I say to you that our goal is freedom, and I believe we are going to get there because however much she strays away from it, the goal of America is freedom. Abused and scorned though we may be as a people, our destiny is tied up in the destiny of America.
Before the Pilgrim fathers landed at Plymouth, we were here. Before Jefferson etched across the pages of history the majestic words of the Declaration of Independence, we were here. Before the beautiful words of the "Star Spangled Banner" were written, we were here.
For more than two centuries our forebearers labored here without wages. They made cotton king, and they built the homes of their masters in the midst of the most humiliating and oppressive conditions. And yet out of a bottomless vitality they continued to grow and develop. If the inexpressible cruelties of slavery couldn’t stop us, the opposition that we now face will surely fail.
We’re going to win our freedom because both the sacred heritage of our nation and the eternal will of the almighty God are embodied in our echoing demands. And so, however dark it is, however deep the angry feelings are, and however violent explosions are, I can still sing "We Shall Overcome."
We shall overcome because the arc of the moral universe is long, but it bends toward justice.
We shall overcome because Carlyle is right—"No lie can live forever."
We shall overcome because William Cullen Bryant is right—"Truth, crushed to earth, will rise again."
We shall overcome because James Russell Lowell is right—as we were singing earlier today,
Truth forever on the scaffold,
Wrong forever on the throne.
Yet that scaffold sways the future.
And behind the dim unknown stands God,
Within the shadow keeping watch above his own.

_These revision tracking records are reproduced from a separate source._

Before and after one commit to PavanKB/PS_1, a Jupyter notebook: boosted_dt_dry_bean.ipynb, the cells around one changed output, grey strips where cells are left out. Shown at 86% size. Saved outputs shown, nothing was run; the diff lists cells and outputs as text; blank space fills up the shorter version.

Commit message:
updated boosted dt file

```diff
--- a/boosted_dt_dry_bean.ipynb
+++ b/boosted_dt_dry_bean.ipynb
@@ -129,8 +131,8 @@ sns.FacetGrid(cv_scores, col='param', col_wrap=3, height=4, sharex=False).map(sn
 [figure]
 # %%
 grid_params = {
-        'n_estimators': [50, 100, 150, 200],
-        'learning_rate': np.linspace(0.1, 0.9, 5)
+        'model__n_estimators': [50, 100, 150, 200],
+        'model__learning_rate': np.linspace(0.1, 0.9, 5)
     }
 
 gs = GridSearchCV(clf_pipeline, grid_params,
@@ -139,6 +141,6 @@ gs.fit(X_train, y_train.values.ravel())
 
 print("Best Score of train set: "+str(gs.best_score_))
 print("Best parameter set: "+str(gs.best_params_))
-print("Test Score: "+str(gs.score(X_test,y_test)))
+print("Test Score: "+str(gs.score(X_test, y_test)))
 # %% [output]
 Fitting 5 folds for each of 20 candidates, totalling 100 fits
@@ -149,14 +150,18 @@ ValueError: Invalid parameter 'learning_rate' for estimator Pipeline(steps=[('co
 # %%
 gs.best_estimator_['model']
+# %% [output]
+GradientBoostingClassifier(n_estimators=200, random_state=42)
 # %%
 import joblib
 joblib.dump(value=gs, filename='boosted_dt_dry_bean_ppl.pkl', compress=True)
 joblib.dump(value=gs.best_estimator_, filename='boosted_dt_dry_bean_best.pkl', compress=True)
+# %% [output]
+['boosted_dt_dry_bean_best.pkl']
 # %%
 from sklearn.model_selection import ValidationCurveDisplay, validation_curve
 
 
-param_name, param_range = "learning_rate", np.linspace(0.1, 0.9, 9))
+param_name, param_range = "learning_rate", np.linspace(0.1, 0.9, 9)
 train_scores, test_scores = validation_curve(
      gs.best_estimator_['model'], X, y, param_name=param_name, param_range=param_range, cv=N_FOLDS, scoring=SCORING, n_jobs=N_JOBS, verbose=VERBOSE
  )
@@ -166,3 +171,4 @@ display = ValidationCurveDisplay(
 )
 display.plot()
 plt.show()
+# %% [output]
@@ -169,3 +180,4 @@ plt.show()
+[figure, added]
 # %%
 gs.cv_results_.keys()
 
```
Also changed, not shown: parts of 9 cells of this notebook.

With this faith we will be able to hew out of the mountain of despair the stone of hope. With this faith we will be able to transform the jangling discords of our nation into a beautiful symphony of brotherhood.
Thank God for John, who centuries ago out on a lonely, obscure island called Patmos caught vision of a new Jerusalem descending out of heaven from God, who heard a voice saying, "Behold, I make all things new; former things are passed away."

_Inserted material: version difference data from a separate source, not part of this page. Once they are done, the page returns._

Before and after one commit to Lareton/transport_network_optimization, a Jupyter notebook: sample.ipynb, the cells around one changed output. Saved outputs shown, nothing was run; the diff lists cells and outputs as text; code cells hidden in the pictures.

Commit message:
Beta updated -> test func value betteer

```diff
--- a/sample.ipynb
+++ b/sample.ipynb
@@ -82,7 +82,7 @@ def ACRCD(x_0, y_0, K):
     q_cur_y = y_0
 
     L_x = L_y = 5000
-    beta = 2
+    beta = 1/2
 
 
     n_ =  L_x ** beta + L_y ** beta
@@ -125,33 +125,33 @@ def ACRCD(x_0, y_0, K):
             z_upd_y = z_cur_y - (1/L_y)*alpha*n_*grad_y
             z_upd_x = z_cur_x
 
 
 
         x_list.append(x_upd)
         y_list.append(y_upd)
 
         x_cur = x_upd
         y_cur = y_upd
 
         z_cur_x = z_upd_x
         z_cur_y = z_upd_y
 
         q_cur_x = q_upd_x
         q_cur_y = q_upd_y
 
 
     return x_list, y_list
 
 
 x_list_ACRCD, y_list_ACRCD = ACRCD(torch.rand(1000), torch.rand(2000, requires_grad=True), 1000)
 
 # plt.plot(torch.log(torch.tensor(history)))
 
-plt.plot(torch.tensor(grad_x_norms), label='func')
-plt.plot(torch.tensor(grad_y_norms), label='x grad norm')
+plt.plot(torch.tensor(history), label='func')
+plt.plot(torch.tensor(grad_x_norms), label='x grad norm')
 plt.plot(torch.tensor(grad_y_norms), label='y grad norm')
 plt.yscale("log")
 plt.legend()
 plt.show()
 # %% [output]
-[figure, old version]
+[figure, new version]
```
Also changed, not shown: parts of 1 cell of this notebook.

God grant that we will be participants in this newness and this magnificent development. If we will but do it, we will bring about a new day of justice and brotherhood and peace. And that day the morning stars will sing together and the sons of God will shout for joy. God bless you.
Delivered at the National Cathedral, Washington, D.C., on 31 March 1968. Congressional Record, 9 April 1968.